WHAT IS REQUIRED:
The full set of records below is to be reproduced without a single alteration.

»»

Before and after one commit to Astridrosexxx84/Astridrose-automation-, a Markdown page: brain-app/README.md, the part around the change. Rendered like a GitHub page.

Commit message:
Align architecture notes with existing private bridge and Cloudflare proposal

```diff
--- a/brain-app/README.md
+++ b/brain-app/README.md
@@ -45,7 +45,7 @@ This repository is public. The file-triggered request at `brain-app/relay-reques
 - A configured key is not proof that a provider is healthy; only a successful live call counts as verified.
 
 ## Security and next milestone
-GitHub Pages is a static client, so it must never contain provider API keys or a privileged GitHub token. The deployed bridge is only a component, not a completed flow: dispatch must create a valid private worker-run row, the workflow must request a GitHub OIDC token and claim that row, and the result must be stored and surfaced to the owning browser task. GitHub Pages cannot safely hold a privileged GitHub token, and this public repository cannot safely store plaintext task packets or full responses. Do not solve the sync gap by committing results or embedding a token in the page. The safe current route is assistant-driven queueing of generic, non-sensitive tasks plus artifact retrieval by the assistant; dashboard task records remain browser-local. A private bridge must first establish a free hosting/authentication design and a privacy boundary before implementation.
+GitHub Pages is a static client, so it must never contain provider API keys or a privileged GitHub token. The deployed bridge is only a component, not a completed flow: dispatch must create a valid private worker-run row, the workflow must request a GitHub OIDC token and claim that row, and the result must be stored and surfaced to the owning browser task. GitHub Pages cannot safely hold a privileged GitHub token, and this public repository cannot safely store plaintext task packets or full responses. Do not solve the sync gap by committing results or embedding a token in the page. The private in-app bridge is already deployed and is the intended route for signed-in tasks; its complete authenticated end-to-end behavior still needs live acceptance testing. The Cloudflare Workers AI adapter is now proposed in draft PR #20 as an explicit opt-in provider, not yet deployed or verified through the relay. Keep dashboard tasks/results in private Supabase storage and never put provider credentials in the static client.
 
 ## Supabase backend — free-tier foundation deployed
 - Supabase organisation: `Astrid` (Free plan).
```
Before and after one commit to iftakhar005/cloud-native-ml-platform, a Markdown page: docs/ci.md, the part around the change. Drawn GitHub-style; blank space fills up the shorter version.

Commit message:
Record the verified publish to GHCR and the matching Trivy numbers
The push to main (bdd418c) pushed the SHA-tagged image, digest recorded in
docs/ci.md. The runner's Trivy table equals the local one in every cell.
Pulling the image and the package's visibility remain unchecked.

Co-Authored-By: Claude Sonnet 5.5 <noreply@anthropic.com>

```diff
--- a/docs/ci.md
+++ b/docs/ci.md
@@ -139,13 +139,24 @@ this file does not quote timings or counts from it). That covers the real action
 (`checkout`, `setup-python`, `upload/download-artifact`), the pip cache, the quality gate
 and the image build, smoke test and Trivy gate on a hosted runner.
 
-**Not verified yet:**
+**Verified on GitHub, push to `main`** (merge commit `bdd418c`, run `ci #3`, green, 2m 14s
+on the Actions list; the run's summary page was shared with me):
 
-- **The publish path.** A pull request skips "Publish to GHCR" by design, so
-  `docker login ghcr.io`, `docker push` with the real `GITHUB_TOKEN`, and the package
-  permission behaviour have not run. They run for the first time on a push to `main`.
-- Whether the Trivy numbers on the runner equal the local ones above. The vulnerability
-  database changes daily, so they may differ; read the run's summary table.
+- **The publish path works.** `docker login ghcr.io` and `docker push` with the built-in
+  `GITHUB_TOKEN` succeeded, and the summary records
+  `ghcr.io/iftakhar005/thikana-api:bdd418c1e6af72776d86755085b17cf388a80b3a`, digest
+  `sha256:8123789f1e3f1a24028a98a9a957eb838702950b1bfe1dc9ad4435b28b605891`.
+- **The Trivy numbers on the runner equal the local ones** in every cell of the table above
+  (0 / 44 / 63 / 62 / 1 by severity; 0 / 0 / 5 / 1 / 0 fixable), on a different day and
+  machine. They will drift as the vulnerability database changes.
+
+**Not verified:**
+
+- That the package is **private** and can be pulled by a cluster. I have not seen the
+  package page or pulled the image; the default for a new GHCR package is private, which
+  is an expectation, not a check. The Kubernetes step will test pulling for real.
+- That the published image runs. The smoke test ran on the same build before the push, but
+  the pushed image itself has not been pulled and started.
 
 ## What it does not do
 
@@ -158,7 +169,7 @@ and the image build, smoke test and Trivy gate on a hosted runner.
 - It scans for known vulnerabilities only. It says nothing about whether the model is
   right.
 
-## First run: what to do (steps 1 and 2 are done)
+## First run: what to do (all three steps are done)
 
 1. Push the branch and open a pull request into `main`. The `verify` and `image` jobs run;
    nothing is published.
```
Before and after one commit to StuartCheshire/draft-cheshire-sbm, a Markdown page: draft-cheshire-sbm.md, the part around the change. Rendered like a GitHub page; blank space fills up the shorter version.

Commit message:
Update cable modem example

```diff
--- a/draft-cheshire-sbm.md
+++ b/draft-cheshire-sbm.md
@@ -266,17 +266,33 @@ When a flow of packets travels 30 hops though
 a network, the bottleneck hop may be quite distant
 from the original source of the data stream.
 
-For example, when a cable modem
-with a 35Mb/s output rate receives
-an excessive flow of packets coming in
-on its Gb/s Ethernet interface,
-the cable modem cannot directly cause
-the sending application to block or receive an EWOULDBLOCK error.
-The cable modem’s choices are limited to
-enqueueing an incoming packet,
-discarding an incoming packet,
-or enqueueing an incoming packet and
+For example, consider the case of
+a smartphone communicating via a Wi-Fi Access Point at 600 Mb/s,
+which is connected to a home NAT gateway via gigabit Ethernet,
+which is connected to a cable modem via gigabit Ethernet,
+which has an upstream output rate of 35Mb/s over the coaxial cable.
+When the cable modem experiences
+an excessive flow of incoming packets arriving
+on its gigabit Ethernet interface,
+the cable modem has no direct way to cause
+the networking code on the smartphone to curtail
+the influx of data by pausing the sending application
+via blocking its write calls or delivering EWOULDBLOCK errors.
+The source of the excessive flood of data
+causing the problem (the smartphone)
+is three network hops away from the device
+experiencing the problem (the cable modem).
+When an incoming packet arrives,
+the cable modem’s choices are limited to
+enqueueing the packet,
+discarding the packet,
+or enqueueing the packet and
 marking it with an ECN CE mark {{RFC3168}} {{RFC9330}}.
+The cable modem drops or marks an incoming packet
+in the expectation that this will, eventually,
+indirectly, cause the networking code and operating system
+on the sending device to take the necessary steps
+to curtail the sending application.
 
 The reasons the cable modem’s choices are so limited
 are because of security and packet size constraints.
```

««

REPLY TO THE EXERCISE:
Before and after one commit to Astridrosexxx84/Astridrose-automation-, a Markdown page: brain-app/README.md, the part around the change. Rendered like a GitHub page.

Commit message:
Align architecture notes with existing private bridge and Cloudflare proposal

```diff
--- a/brain-app/README.md
+++ b/brain-app/README.md
@@ -45,7 +45,7 @@ This repository is public. The file-triggered request at `brain-app/relay-reques
 - A configured key is not proof that a provider is healthy; only a successful live call counts as verified.
 
 ## Security and next milestone
-GitHub Pages is a static client, so it must never contain provider API keys or a privileged GitHub token. The deployed bridge is only a component, not a completed flow: dispatch must create a valid private worker-run row, the workflow must request a GitHub OIDC token and claim that row, and the result must be stored and surfaced to the owning browser task. GitHub Pages cannot safely hold a privileged GitHub token, and this public repository cannot safely store plaintext task packets or full responses. Do not solve the sync gap by committing results or embedding a token in the page. The safe current route is assistant-driven queueing of generic, non-sensitive tasks plus artifact retrieval by the assistant; dashboard task records remain browser-local. A private bridge must first establish a free hosting/authentication design and a privacy boundary before implementation.
+GitHub Pages is a static client, so it must never contain provider API keys or a privileged GitHub token. The deployed bridge is only a component, not a completed flow: dispatch must create a valid private worker-run row, the workflow must request a GitHub OIDC token and claim that row, and the result must be stored and surfaced to the owning browser task. GitHub Pages cannot safely hold a privileged GitHub token, and this public repository cannot safely store plaintext task packets or full responses. Do not solve the sync gap by committing results or embedding a token in the page. The private in-app bridge is already deployed and is the intended route for signed-in tasks; its complete authenticated end-to-end behavior still needs live acceptance testing. The Cloudflare Workers AI adapter is now proposed in draft PR #20 as an explicit opt-in provider, not yet deployed or verified through the relay. Keep dashboard tasks/results in private Supabase storage and never put provider credentials in the static client.
 
 ## Supabase backend — free-tier foundation deployed
 - Supabase organisation: `Astrid` (Free plan).
```
Before and after one commit to iftakhar005/cloud-native-ml-platform, a Markdown page: docs/ci.md, the part around the change. Drawn GitHub-style; blank space fills up the shorter version.

Commit message:
Record the verified publish to GHCR and the matching Trivy numbers
The push to main (bdd418c) pushed the SHA-tagged image, digest recorded in
docs/ci.md. The runner's Trivy table equals the local one in every cell.
Pulling the image and the package's visibility remain unchecked.

Co-Authored-By: Claude Sonnet 5.5 <noreply@anthropic.com>

```diff
--- a/docs/ci.md
+++ b/docs/ci.md
@@ -139,13 +139,24 @@ this file does not quote timings or counts from it). That covers the real action
 (`checkout`, `setup-python`, `upload/download-artifact`), the pip cache, the quality gate
 and the image build, smoke test and Trivy gate on a hosted runner.
 
-**Not verified yet:**
+**Verified on GitHub, push to `main`** (merge commit `bdd418c`, run `ci #3`, green, 2m 14s
+on the Actions list; the run's summary page was shared with me):
 
-- **The publish path.** A pull request skips "Publish to GHCR" by design, so
-  `docker login ghcr.io`, `docker push` with the real `GITHUB_TOKEN`, and the package
-  permission behaviour have not run. They run for the first time on a push to `main`.
-- Whether the Trivy numbers on the runner equal the local ones above. The vulnerability
-  database changes daily, so they may differ; read the run's summary table.
+- **The publish path works.** `docker login ghcr.io` and `docker push` with the built-in
+  `GITHUB_TOKEN` succeeded, and the summary records
+  `ghcr.io/iftakhar005/thikana-api:bdd418c1e6af72776d86755085b17cf388a80b3a`, digest
+  `sha256:8123789f1e3f1a24028a98a9a957eb838702950b1bfe1dc9ad4435b28b605891`.
+- **The Trivy numbers on the runner equal the local ones** in every cell of the table above
+  (0 / 44 / 63 / 62 / 1 by severity; 0 / 0 / 5 / 1 / 0 fixable), on a different day and
+  machine. They will drift as the vulnerability database changes.
+
+**Not verified:**
+
+- That the package is **private** and can be pulled by a cluster. I have not seen the
+  package page or pulled the image; the default for a new GHCR package is private, which
+  is an expectation, not a check. The Kubernetes step will test pulling for real.
+- That the published image runs. The smoke test ran on the same build before the push, but
+  the pushed image itself has not been pulled and started.
 
 ## What it does not do
 
@@ -158,7 +169,7 @@ and the image build, smoke test and Trivy gate on a hosted runner.
 - It scans for known vulnerabilities only. It says nothing about whether the model is
   right.
 
-## First run: what to do (steps 1 and 2 are done)
+## First run: what to do (all three steps are done)
 
 1. Push the branch and open a pull request into `main`. The `verify` and `image` jobs run;
    nothing is published.
```
Before and after one commit to StuartCheshire/draft-cheshire-sbm, a Markdown page: draft-cheshire-sbm.md, the part around the change. Rendered like a GitHub page; blank space fills up the shorter version.

Commit message:
Update cable modem example

```diff
--- a/draft-cheshire-sbm.md
+++ b/draft-cheshire-sbm.md
@@ -266,17 +266,33 @@ When a flow of packets travels 30 hops though
 a network, the bottleneck hop may be quite distant
 from the original source of the data stream.
 
-For example, when a cable modem
-with a 35Mb/s output rate receives
-an excessive flow of packets coming in
-on its Gb/s Ethernet interface,
-the cable modem cannot directly cause
-the sending application to block or receive an EWOULDBLOCK error.
-The cable modem’s choices are limited to
-enqueueing an incoming packet,
-discarding an incoming packet,
-or enqueueing an incoming packet and
+For example, consider the case of
+a smartphone communicating via a Wi-Fi Access Point at 600 Mb/s,
+which is connected to a home NAT gateway via gigabit Ethernet,
+which is connected to a cable modem via gigabit Ethernet,
+which has an upstream output rate of 35Mb/s over the coaxial cable.
+When the cable modem experiences
+an excessive flow of incoming packets arriving
+on its gigabit Ethernet interface,
+the cable modem has no direct way to cause
+the networking code on the smartphone to curtail
+the influx of data by pausing the sending application
+via blocking its write calls or delivering EWOULDBLOCK errors.
+The source of the excessive flood of data
+causing the problem (the smartphone)
+is three network hops away from the device
+experiencing the problem (the cable modem).
+When an incoming packet arrives,
+the cable modem’s choices are limited to
+enqueueing the packet,
+discarding the packet,
+or enqueueing the packet and
 marking it with an ECN CE mark {{RFC3168}} {{RFC9330}}.
+The cable modem drops or marks an incoming packet
+in the expectation that this will, eventually,
+indirectly, cause the networking code and operating system
+on the sending device to take the necessary steps
+to curtail the sending application.
 
 The reasons the cable modem’s choices are so limited
 are because of security and packet size constraints.
```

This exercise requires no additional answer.